- **GOAL OF THE EXERCISE**
Find and copy each line of the records where the string "sections" shows up.
######
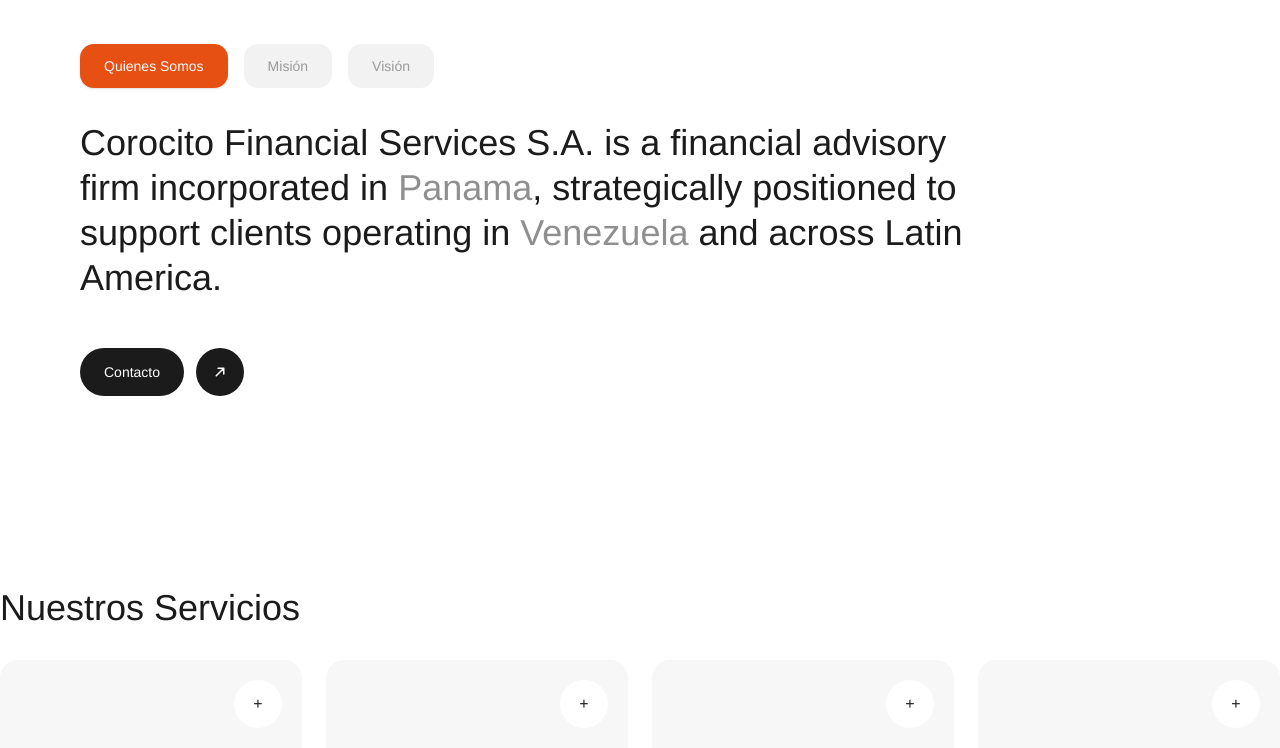
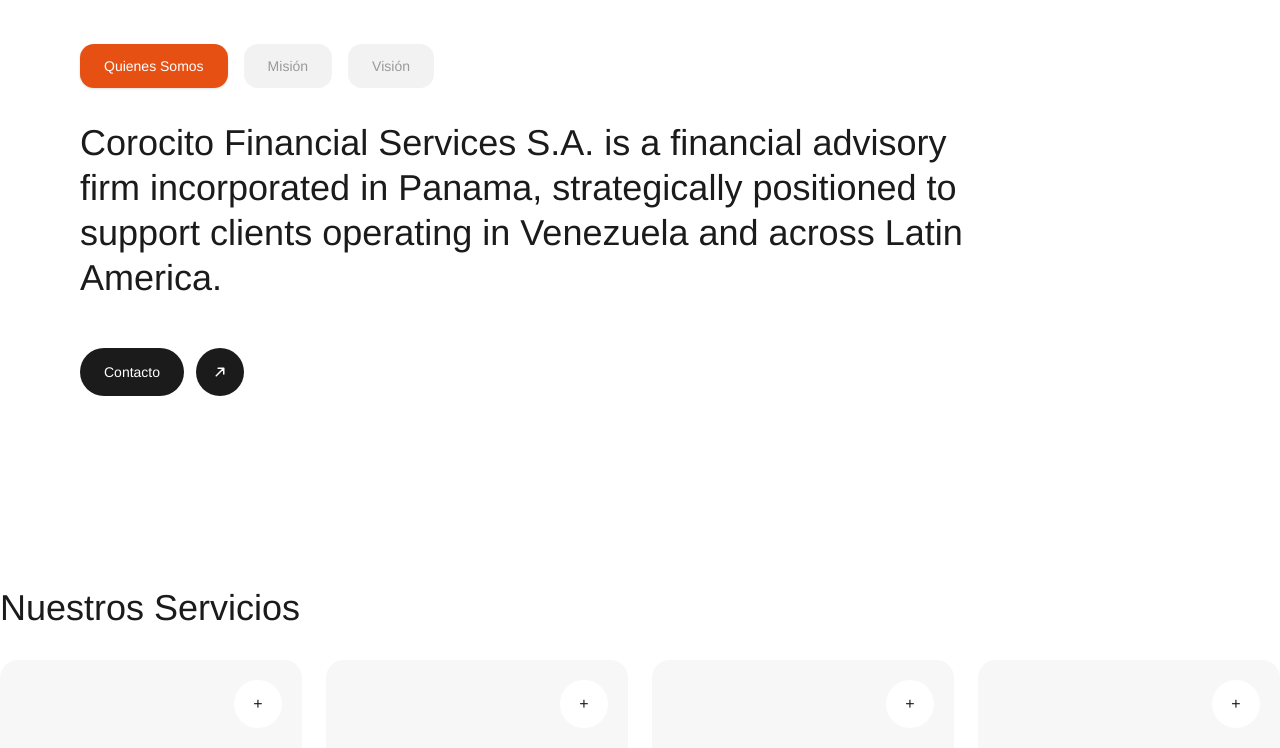
Before and after one commit to wegoxio/corocitofs, a Next.js app: page / in a window 1280 px wide. Shown: the part 880-1628 px from the top of the page. Built offline with nearby package versions, Linux system fonts and the light colour scheme; a web font is replaced by a local one.

Commit message:
Funcionalidad de menu y animaciones arregladas

```diff
--- a/app/(marketing)/page.tsx
+++ b/app/(marketing)/page.tsx
@@ -9,7 +9,7 @@
 
 export const metadata = generateMetadata({
   title: "Corocito Financial Services - Home",
-  description: "Conoce nuestros productos y servicios innovadores en MiStartup.",
+  description: "Conoce nuestros productos y servicios innovadores en Corocito Financial Services.",
 });
 
 export default function Home() {
--- a/components/layout/Section.tsx
+++ b/components/layout/Section.tsx
@@ -2,11 +2,12 @@
 type SectionProps = {
   children: React.ReactNode
   className?: string
+  id?: string
 }
 
-export function Section({ children, className }: SectionProps) {
+export function Section({ children, className, id }: SectionProps) {
   return (
-    <section className={cn("mx-auto w-full max-w-[1760px]", className)}>
+    <section id={id} className={cn("mx-auto w-full max-w-[1760px]", className)}>
       {children}
     </section>
   )
--- a/components/sections/AboutTabs.tsx
+++ b/components/sections/AboutTabs.tsx
@@ -1,6 +1,7 @@
 "use client"
 
-import { useMemo, useState } from "react"
+import { useMemo, useRef, useState } from "react"
+import { motion, useScroll, useTransform, type MotionValue } from "framer-motion"
 import { Section } from "@/components/layout/Section"
 import { Reveal } from "@/components/motion/Reveal"
 
@@ -14,6 +15,12 @@
 
 export function AboutTabs() {
   const [active, setActive] = useState<TabKey>("about")
+  const textRef = useRef<HTMLParagraphElement | null>(null)
+  const { scrollYProgress } = useScroll({
+    target: textRef,
+    offset: ["start 80%", "end 40%"],
+  })
+  const reveal = useTransform(scrollYProgress, [0, 1], [0, 1])
 
   const content = useMemo(() => {
     if (active === "mission") {
@@ -45,8 +52,22 @@
     )
   }, [active])
 
+  const words = useMemo(() => {
+    const extractText = (node: React.ReactNode): string => {
+      if (typeof node === "string") return node
+      if (Array.isArray(node)) return node.map(extractText).join("")
+      if (node && typeof node === "object" && "props" in node) {
+        const props = (node as { props?: { children?: React.ReactNode } }).props
+        return extractText(props?.children ?? "")
+      }
+      return ""
+    }
+    const text = extractText(content).replace(/\s+/g, " ").trim()
+    return text.length ? text.split(" ") : []
+  }, [content])
+
   return (
-    <Section className="bg-white py-16 md:py-24 px-6 md:px-10 lg:px-20">
+    <Section id="nosotros" className="bg-white py-16 md:py-24 px-6 md:px-10 lg:px-20">
       <Reveal variant="slide-right" className="font-['Helvetica_Neue',Helvetica,Arial,sans-serif]">
         <div className="flex flex-wrap items-center gap-4">
           {tabs.map((tab) => {
@@ -69,8 +90,19 @@
           })}
         </div>
 
-        <p className="mt-8 max-w-4xl text-2xl leading-tight text-[#1b1b1b] md:text-4xl">
-          {content}
+        <p
+          ref={textRef}
+          className="mt-8 max-w-4xl text-2xl leading-tight text-[#a8a8a8] md:text-4xl"
+        >
+          {words.map((word, index) => (
+            <Word
+              key={`${word}-${index}`}
+              word={word}
+              index={index}
+              total={words.length}
+              progress={reveal}
+            />
+          ))}
         </p>
 
         <div className="mt-12 flex items-center gap-3">
@@ -103,3 +135,28 @@
     </Section>
   )
 }
+
+type WordProps = {
+  word: string
+  index: number
+  total: number
+  progress: MotionValue<number>
+}
+
+function Word({ word, index, total, progress }: WordProps) {
+  const start = index / total
+  const end = (index + 1) / total
+  const opacity = useTransform(progress, [start, end], [0.35, 1])
+  const color = useTransform(opacity, (value) => {
+    const t = Math.min(1, Math.max(0, value))
+    const gray = Math.round(168 + (27 - 168) * t)
+    return `rgb(${gray}, ${gray}, ${gray})`
+  })
+
+  return (
+    <motion.span style={{ color }}>
+      {word}
+      {index < total - 1 ? " " : ""}
+    </motion.span>
+  )
+}
--- a/components/sections/FinalCta.tsx
+++ b/components/sections/FinalCta.tsx
@@ -3,7 +3,7 @@
 
 export function FinalCta() {
   return (
-    <Section className="py-0">
+    <Section className="py-0 mb-16 md:mb-20">
       <Reveal
         variant="blur"
         className="relative flex min-h-[420px] w-full items-center justify-center overflow-hidden bg-[url('/final.webp')] bg-cover bg-center md:min-h-[520px]"
--- a/components/sections/Hero.tsx
+++ b/components/sections/Hero.tsx
@@ -4,7 +4,10 @@
 
 export function Hero() {
   return (
-    <Section className="relative w-full max-w-none overflow-hidden bg-[url('/hero-bg.webp')] bg-cover bg-center py-0">
+    <Section
+      id="inicio"
+      className="relative w-full max-w-none overflow-hidden bg-[url('/hero-bg.webp')] bg-cover bg-center py-0"
+    >
       <div className="pointer-events-none absolute inset-0 bg-white/65" />
       <div className="relative">
         <div className="mx-auto w-full max-w-[1760px] px-6">
--- a/components/sections/Services.tsx
+++ b/components/sections/Services.tsx
@@ -83,7 +83,7 @@
 
 export function Services() {
   return (
-    <Section className="bg-white py-16 md:py-24">
+    <Section id="servicios" className="bg-white py-16 md:py-24">
       <Reveal variant="lift" className="font-['Helvetica_Neue',Helvetica,Arial,sans-serif]">
         <h2 className="text-3xl font-medium text-[#1b1b1b] md:text-4xl">
           Nuestros Servicios
--- a/components/sections/TrustedClients.tsx
+++ b/components/sections/TrustedClients.tsx
@@ -31,7 +31,7 @@
 
 export function TrustedClients() {
   return (
-    <Section className="bg-[#f7f5f2] py-16">
+    <Section id="capacidad" className="bg-[#f7f5f2] py-16">
       <Reveal
         variant="zoom"
         className="grid items-center gap-10 lg:grid-cols-[minmax(0,0.42fr)_minmax(0,0.58fr)]"
--- a/components/sections/WhyUs.tsx
+++ b/components/sections/WhyUs.tsx
@@ -18,7 +18,7 @@
 
 export function WhyUs() {
   return (
-    <Section className="py-0">
+    <Section id="seguridad" className="py-0">
       <Reveal
         variant="slide-left"
         className="relative grid min-h-[420px] w-full grid-cols-1 overflow-hidden md:min-h-[520px] md:grid-cols-[minmax(0,0.42fr)_minmax(0,0.58fr)]"
--- a/lib/siteConfig.ts
+++ b/lib/siteConfig.ts
@@ -9,9 +9,9 @@
     github: "https://github.com/mistartup",
   },
   navigation: [
-    { title: "Nosotros", href: "/" },
-    { title: "Servicios", href: "/#" },
-    { title: "Seguridad", href: "/#" },
-    { title: "Capacidad", href: "/#" },
+    { title: "Nosotros", href: "#nosotros" },
+    { title: "Servicios", href: "#servicios" },
+    { title: "Seguridad", href: "#seguridad" },
+    { title: "Capacidad", href: "#capacidad" },
   ],
 }
```
Also changed, not shown: public/payment.svg.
######
- **SOLUTION**
--- a/components/sections/AboutTabs.tsx
+++ b/components/sections/AboutTabs.tsx
--- a/components/sections/FinalCta.tsx
+++ b/components/sections/FinalCta.tsx
--- a/components/sections/Hero.tsx
+++ b/components/sections/Hero.tsx
--- a/components/sections/Services.tsx
+++ b/components/sections/Services.tsx
--- a/components/sections/TrustedClients.tsx
+++ b/components/sections/TrustedClients.tsx
--- a/components/sections/WhyUs.tsx
+++ b/components/sections/WhyUs.tsx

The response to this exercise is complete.